WHAT TO DO.
For the word "stay", search the records and show each line in which it occurs.

(Extracted data entries)

┄┄┄┄┄┄┄┄┄┄┄┄┄┄┄┄┄┄┄┄

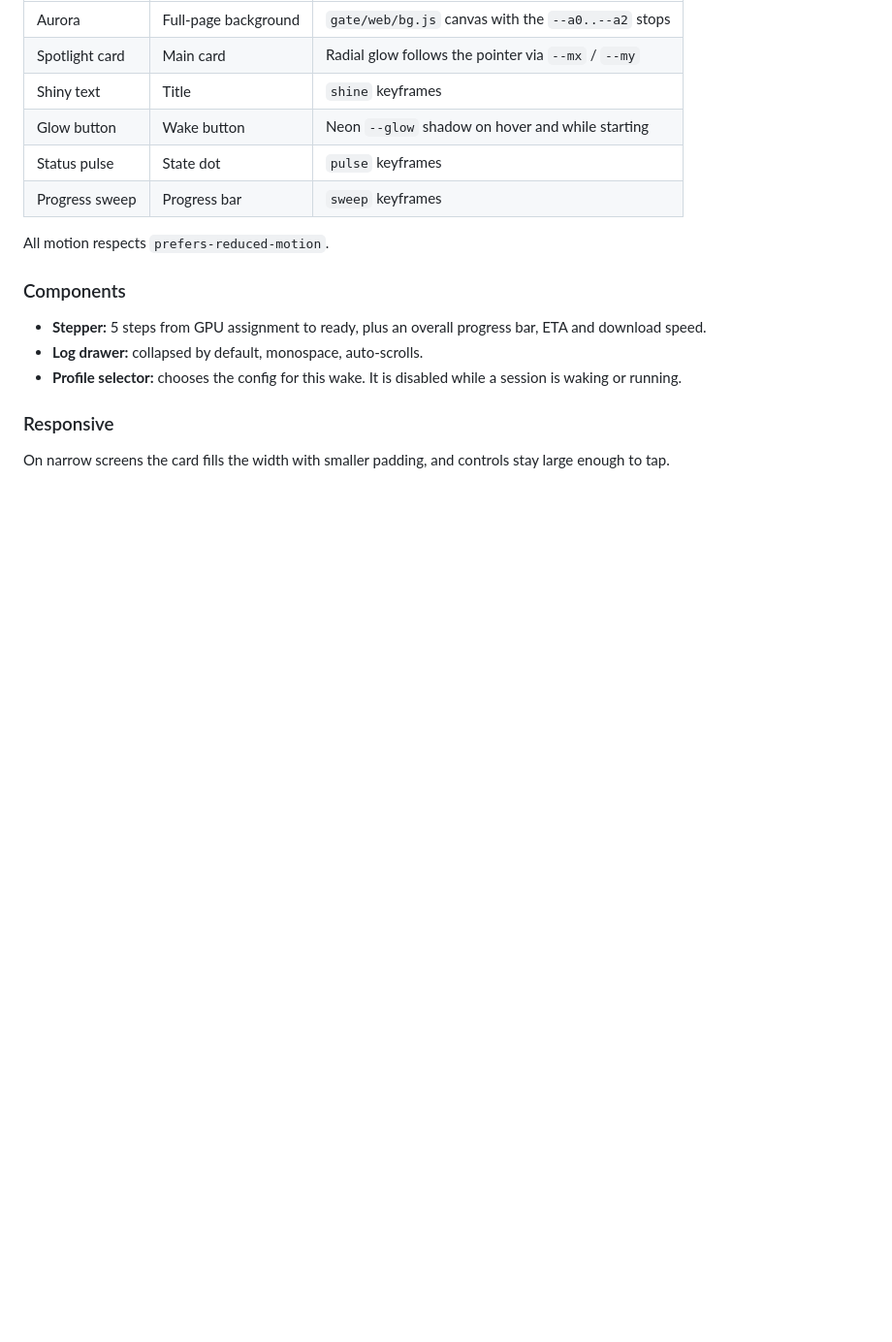
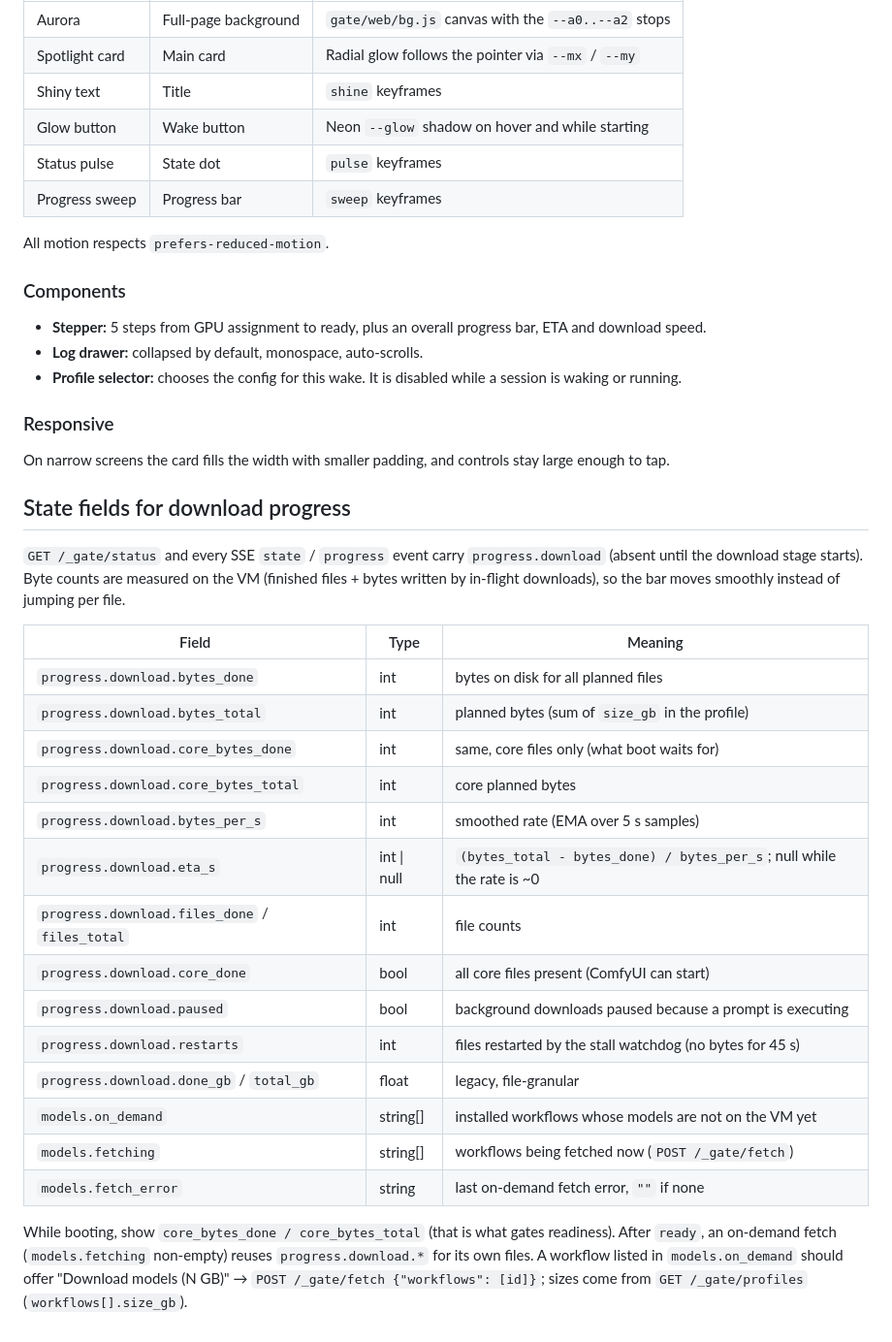
Before and after one commit to FireTable/comfy-colab-kit, a Markdown page: docs/WAKE_PAGE.md, the part around the change. Shown at 97% size. Drawn GitHub-style; blank space fills up the shorter version.

Commit message:
docs/WAKE_PAGE: byte-based download progress and on-demand model state fields

```diff
--- a/docs/WAKE_PAGE.md
+++ b/docs/WAKE_PAGE.md
@@ -99,3 +99,31 @@ All motion respects `prefers-reduced-motion`.
 ### Responsive
 
 On narrow screens the card fills the width with smaller padding, and controls stay large enough to tap.
+
+## State fields for download progress
+
+`GET /_gate/status` and every SSE `state` / `progress` event carry `progress.download` (absent until the download
+stage starts). Byte counts are measured on the VM (finished files + bytes written by in-flight downloads), so the
+bar moves smoothly instead of jumping per file.
+
+| Field | Type | Meaning |
+|---|---|---|
+| `progress.download.bytes_done` | int | bytes on disk for all planned files |
+| `progress.download.bytes_total` | int | planned bytes (sum of `size_gb` in the profile) |
+| `progress.download.core_bytes_done` | int | same, core files only (what boot waits for) |
+| `progress.download.core_bytes_total` | int | core planned bytes |
+| `progress.download.bytes_per_s` | int | smoothed rate (EMA over 5 s samples) |
+| `progress.download.eta_s` | int \| null | `(bytes_total - bytes_done) / bytes_per_s`; null while the rate is ~0 |
+| `progress.download.files_done` / `files_total` | int | file counts |
+| `progress.download.core_done` | bool | all core files present (ComfyUI can start) |
+| `progress.download.paused` | bool | background downloads paused because a prompt is executing |
+| `progress.download.restarts` | int | files restarted by the stall watchdog (no bytes for 45 s) |
+| `progress.download.done_gb` / `total_gb` | float | legacy, file-granular |
+| `models.on_demand` | string[] | installed workflows whose models are not on the VM yet |
+| `models.fetching` | string[] | workflows being fetched now (`POST /_gate/fetch`) |
+| `models.fetch_error` | string | last on-demand fetch error, `""` if none |
+
+While booting, show `core_bytes_done / core_bytes_total` (that is what gates readiness). After `ready`, an
+on-demand fetch (`models.fetching` non-empty) reuses `progress.download.*` for its own files.
+A workflow listed in `models.on_demand` should offer "Download models (N GB)" → `POST /_gate/fetch
+{"workflows": [id]}`; sizes come from `GET /_gate/profiles` (`workflows[].size_gb`).
```
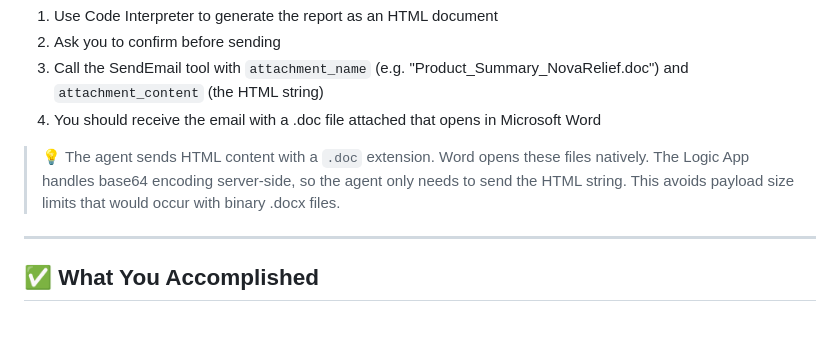
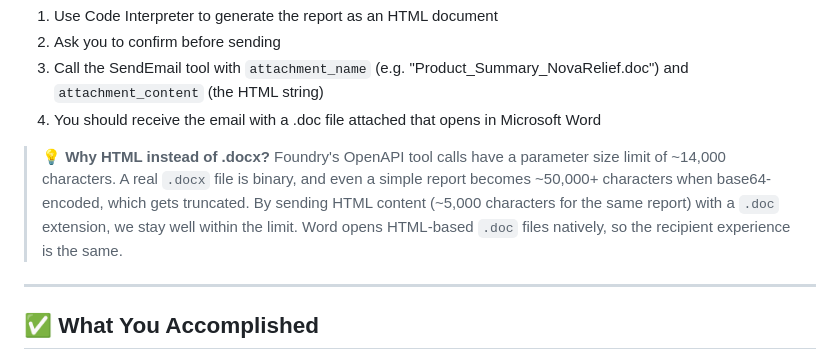
Before and after one commit to LauraVerghote/Agentic-ai-with-foundry-workshop, a Markdown page: lab-5-email-logic-app.md, the part around the change. Rendered like a GitHub page; blank space fills up the shorter version.

Commit message:
Add note explaining why HTML/.doc instead of binary .docx

```diff
--- a/lab-5-email-logic-app.md
+++ b/lab-5-email-logic-app.md
@@ -292,7 +292,7 @@ The agent should:
 3. Call the SendEmail tool with `attachment_name` (e.g. "Product_Summary_NovaRelief.doc") and `attachment_content` (the HTML string)
 4. You should receive the email with a .doc file attached that opens in Microsoft Word
 
-> 💡 The agent sends HTML content with a `.doc` extension. Word opens these files natively. The Logic App handles base64 encoding server-side, so the agent only needs to send the HTML string. This avoids payload size limits that would occur with binary .docx files.
+> 💡 **Why HTML instead of .docx?** Foundry's OpenAPI tool calls have a parameter size limit of ~14,000 characters. A real `.docx` file is binary, and even a simple report becomes ~50,000+ characters when base64-encoded, which gets truncated. By sending HTML content (~5,000 characters for the same report) with a `.doc` extension, we stay well within the limit. Word opens HTML-based `.doc` files natively, so the recipient experience is the same.
 
 ---
 
```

┄┄┄┄┄┄┄┄┄┄┄┄┄┄┄┄┄┄┄┄

SOLVED EXERCISE.
 On narrow screens the card fills the width with smaller padding, and controls stay large enough to tap.
+> 💡 **Why HTML instead of .docx?** Foundry's OpenAPI tool calls have a parameter size limit of ~14,000 characters. A real `.docx` file is binary, and even a simple report becomes ~50,000+ characters when base64-encoded, which gets truncated. By sending HTML content (~5,000 characters for the same report) with a `.doc` extension, we stay well within the limit. Word opens HTML-based `.doc` files natively, so the recipient experience is the same.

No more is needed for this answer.